On December 14, 2020, the Federal Trade Commission announced that it had issued orders to nine social media and video streaming companies, requesting information on how the companies collect, use and present personal information, their advertising and user engagement practices and how their practices affect children and teens. The orders will assist the FTC in conducting a study of these policies, practices and procedures. The FTC issued the orders pursuant to Section 6(b) of the FTC Act, which allows the agency to undertake broad studies separate from its law enforcement activities.
According to a statement by FTC Commissioners Chopra, Slaughter and Wilson, the FTC is concerned with the increased surveillance of individuals and monetization of consumers’ data, and the orders seek to “lift the hood on the social media and video streaming firms to carefully study their engines.” The FTC is particularly interested in learning about how these companies draw inferences about their users, how children and families are targeted and categorized and whether consumers are being subjected to “social engineering experiments.”
The orders are extremely detailed and contain nearly 50 substantive requests for a broad array of information, including:
- how social media and video streaming services collect, use, track, estimate or derive personal and demographic information;
- how they determine which ads and other content are shown to consumers;
- how they apply algorithms or data analytics to personal information;
- how they collect, infer or otherwise process demographic information about users;
- how they measure, promote and research user engagement;
- how they compete to attract, gain and retain users and increase user engagement; and
- how their practices affect children and teens.

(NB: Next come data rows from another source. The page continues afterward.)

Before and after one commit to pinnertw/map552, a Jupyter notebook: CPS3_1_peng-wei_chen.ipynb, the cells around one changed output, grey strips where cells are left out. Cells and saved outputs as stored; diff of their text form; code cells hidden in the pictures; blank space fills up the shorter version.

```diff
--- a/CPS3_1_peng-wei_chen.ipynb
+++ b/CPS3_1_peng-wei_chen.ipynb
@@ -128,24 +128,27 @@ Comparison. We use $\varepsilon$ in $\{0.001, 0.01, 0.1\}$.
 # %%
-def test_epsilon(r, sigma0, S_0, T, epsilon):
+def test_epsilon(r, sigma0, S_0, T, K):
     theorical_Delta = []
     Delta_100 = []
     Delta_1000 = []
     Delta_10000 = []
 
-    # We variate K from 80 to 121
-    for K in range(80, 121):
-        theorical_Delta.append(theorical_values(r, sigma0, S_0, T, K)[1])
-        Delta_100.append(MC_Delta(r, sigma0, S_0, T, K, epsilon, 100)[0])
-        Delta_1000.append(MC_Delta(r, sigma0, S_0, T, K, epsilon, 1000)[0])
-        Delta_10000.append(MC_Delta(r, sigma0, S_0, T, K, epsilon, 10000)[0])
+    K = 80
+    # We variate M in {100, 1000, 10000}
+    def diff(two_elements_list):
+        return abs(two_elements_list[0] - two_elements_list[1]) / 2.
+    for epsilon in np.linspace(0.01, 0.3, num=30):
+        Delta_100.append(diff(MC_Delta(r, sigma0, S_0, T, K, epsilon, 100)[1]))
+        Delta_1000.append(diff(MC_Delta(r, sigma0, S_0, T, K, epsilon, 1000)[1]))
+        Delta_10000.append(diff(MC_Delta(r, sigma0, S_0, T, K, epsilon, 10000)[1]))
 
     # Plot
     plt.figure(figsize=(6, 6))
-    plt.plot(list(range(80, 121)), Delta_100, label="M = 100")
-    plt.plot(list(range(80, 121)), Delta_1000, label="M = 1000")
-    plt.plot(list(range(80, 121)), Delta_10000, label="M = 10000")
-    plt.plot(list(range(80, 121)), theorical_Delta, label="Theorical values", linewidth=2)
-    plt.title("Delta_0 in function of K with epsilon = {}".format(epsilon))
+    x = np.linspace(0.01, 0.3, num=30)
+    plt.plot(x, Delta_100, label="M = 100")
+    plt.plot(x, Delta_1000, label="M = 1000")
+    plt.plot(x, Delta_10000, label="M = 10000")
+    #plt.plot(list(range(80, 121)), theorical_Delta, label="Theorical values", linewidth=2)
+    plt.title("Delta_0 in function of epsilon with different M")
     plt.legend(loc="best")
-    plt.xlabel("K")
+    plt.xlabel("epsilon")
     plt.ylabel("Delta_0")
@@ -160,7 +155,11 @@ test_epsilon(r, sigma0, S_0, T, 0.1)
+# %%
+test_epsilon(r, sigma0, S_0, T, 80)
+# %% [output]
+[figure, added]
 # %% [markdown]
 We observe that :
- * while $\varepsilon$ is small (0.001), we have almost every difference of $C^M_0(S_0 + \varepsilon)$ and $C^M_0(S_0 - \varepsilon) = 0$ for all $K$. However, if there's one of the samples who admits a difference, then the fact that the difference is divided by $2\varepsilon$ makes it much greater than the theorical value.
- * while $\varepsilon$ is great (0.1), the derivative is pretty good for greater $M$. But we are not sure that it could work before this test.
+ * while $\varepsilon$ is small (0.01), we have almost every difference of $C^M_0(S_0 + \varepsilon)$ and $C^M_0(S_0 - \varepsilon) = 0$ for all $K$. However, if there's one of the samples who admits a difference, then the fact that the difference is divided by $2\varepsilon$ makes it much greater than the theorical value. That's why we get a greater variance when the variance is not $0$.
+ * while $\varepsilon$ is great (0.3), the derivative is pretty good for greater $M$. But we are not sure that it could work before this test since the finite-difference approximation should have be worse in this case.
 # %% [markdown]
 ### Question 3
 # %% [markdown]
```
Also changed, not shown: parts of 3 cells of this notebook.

The companies have 45 days to respond to the orders.
Copyright © 2021, Hunton Andrews Kurth LLP. All Rights Reserved.National Law Review, Volume X, Number 353